Most “for-profit” or “business” activities of exempt organizations take one of three forms: (A) The exempt organization may undertake to perform the business activities within the existing structure of the exempt organization. (B) The exempt organization may form a “taxable” subsidiary or affiliate which will perform the business activities. (C) The exempt organization may “partner” with other individuals and entities (both nonprofit and for-profit) to form a corporation, limited liability company (LLC), partnership, joint venture, strategic alliance, or other collaborative effort which will perform the “for-profit” activities. Depending in part upon which of these forms is chosen, any business activities by an exempt organization may result in: (i) income taxes being imposed upon the exempt organization or the “for-profit” entity; (ii) the exempt organization losing its tax-exempt status; (iii) excise taxes being imposed by the Internal Revenue Service (IRS) on the individuals and for-profit companies (as well as on the managers of the exempt organization) with whom the tax-exempt organization conducts a business activity; (iv) a regulatory action brought against the organization by federal or state governmental authorities; or (v) all of the above. This article gives an overview of the regulations, Treasury rulings, IRS manuals, and case law that become important when an exempt organization decides to engage in business activity.
Plunkett, J. Patrick and Christianson, Heidi Neff
"Quest for Cash: Exempt Organizations, Joint Ventures, Taxable Subsidiaries, and Unrelated Business Income,"

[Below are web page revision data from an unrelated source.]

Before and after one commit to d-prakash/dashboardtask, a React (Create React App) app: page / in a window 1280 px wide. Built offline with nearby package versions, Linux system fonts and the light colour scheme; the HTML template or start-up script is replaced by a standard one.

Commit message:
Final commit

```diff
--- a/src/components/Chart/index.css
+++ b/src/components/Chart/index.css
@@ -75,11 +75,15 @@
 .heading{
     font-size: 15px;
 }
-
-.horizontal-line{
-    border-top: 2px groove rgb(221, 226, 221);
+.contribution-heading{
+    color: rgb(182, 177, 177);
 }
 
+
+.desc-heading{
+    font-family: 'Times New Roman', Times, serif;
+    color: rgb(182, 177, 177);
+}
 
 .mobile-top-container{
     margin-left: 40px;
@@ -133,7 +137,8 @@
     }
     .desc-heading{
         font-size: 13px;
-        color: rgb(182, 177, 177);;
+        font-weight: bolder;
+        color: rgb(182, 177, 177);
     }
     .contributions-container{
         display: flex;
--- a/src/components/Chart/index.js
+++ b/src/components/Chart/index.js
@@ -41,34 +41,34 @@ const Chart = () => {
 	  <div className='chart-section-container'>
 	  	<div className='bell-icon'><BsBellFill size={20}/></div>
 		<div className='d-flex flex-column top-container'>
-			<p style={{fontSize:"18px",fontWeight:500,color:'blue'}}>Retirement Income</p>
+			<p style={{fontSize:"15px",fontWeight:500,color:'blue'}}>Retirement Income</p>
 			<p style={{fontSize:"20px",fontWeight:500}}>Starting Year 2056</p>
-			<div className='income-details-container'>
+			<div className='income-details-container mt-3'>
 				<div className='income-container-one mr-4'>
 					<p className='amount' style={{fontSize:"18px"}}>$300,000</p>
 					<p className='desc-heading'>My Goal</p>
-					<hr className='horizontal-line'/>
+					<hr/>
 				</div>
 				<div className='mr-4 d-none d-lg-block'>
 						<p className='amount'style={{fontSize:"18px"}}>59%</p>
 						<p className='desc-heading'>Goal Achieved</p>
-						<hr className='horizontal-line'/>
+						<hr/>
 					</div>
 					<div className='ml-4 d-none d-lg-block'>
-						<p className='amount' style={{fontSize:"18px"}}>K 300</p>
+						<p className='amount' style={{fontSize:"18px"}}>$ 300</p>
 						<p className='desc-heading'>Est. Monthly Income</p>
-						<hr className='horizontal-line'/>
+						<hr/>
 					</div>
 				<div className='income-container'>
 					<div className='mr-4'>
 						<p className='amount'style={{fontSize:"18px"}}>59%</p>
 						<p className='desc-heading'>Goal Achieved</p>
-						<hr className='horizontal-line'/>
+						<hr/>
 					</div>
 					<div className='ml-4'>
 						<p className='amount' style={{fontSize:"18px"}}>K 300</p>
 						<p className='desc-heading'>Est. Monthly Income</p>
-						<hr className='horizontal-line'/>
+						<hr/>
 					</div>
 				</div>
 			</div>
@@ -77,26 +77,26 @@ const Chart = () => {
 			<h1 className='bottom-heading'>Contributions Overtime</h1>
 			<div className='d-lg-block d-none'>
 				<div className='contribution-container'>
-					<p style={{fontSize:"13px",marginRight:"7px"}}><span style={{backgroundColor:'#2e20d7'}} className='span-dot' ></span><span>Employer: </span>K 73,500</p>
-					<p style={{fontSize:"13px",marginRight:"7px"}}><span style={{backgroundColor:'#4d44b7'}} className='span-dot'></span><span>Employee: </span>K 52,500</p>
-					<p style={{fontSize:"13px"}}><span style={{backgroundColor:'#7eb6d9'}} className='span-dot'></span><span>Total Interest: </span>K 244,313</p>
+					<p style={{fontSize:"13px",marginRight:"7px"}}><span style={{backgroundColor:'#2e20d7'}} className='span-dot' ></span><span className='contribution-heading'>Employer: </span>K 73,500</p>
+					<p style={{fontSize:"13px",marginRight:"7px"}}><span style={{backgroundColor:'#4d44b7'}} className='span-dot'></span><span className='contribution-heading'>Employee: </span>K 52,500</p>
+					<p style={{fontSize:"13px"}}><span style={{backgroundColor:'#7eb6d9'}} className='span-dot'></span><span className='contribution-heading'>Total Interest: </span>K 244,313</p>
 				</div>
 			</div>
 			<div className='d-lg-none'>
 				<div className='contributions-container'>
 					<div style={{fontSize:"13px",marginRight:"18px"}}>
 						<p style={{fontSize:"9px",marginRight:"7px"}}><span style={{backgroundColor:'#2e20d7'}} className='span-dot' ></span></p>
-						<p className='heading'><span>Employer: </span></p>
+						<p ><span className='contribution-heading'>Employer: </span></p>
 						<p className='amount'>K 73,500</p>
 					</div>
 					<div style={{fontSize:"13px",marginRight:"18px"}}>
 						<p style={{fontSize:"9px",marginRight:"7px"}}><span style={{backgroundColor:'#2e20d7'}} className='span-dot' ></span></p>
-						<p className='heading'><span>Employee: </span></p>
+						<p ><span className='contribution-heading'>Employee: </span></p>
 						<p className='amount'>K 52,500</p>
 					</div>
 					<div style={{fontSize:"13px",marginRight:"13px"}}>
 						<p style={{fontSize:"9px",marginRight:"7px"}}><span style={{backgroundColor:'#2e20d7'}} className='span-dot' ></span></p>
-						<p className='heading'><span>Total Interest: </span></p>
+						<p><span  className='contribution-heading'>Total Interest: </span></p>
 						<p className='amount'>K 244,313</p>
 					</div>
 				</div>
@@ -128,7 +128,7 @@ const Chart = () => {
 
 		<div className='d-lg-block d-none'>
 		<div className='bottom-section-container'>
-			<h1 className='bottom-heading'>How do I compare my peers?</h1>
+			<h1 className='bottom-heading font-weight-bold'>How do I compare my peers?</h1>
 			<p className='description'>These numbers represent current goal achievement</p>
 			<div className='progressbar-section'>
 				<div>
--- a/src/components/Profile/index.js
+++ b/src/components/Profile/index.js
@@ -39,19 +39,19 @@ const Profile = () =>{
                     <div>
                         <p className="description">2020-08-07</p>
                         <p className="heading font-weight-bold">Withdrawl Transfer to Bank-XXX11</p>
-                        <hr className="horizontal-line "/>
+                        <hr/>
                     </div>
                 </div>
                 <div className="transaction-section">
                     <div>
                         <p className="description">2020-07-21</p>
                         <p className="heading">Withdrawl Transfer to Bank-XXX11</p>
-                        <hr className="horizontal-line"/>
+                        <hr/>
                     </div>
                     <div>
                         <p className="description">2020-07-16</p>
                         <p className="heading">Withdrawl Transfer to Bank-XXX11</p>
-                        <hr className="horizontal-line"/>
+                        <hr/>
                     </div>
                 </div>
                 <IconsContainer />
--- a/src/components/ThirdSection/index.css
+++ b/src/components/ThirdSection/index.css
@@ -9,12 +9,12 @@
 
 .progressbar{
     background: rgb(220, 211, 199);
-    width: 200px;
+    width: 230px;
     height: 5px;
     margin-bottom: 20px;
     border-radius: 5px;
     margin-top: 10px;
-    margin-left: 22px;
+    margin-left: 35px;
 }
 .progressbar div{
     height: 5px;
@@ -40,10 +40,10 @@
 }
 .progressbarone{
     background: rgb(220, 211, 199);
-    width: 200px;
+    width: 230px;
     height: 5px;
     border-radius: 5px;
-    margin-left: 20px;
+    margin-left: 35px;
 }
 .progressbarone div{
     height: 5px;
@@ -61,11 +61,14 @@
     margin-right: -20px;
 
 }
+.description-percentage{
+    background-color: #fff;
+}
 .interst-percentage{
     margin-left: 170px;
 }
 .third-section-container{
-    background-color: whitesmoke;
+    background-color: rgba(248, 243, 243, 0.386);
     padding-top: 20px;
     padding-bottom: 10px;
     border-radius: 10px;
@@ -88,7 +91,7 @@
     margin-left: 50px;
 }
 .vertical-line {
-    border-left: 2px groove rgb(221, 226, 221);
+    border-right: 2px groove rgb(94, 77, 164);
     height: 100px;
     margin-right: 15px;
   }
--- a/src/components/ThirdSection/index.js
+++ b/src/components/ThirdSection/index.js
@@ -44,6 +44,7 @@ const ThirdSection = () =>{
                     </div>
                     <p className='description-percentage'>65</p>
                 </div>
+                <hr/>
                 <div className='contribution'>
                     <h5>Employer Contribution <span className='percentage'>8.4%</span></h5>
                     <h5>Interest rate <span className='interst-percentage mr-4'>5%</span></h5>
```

William Mitchell Law Review: Vol. 31
, Article 1.
Available at: http://open.mitchellhamline.edu/wmlr/vol31/iss1/1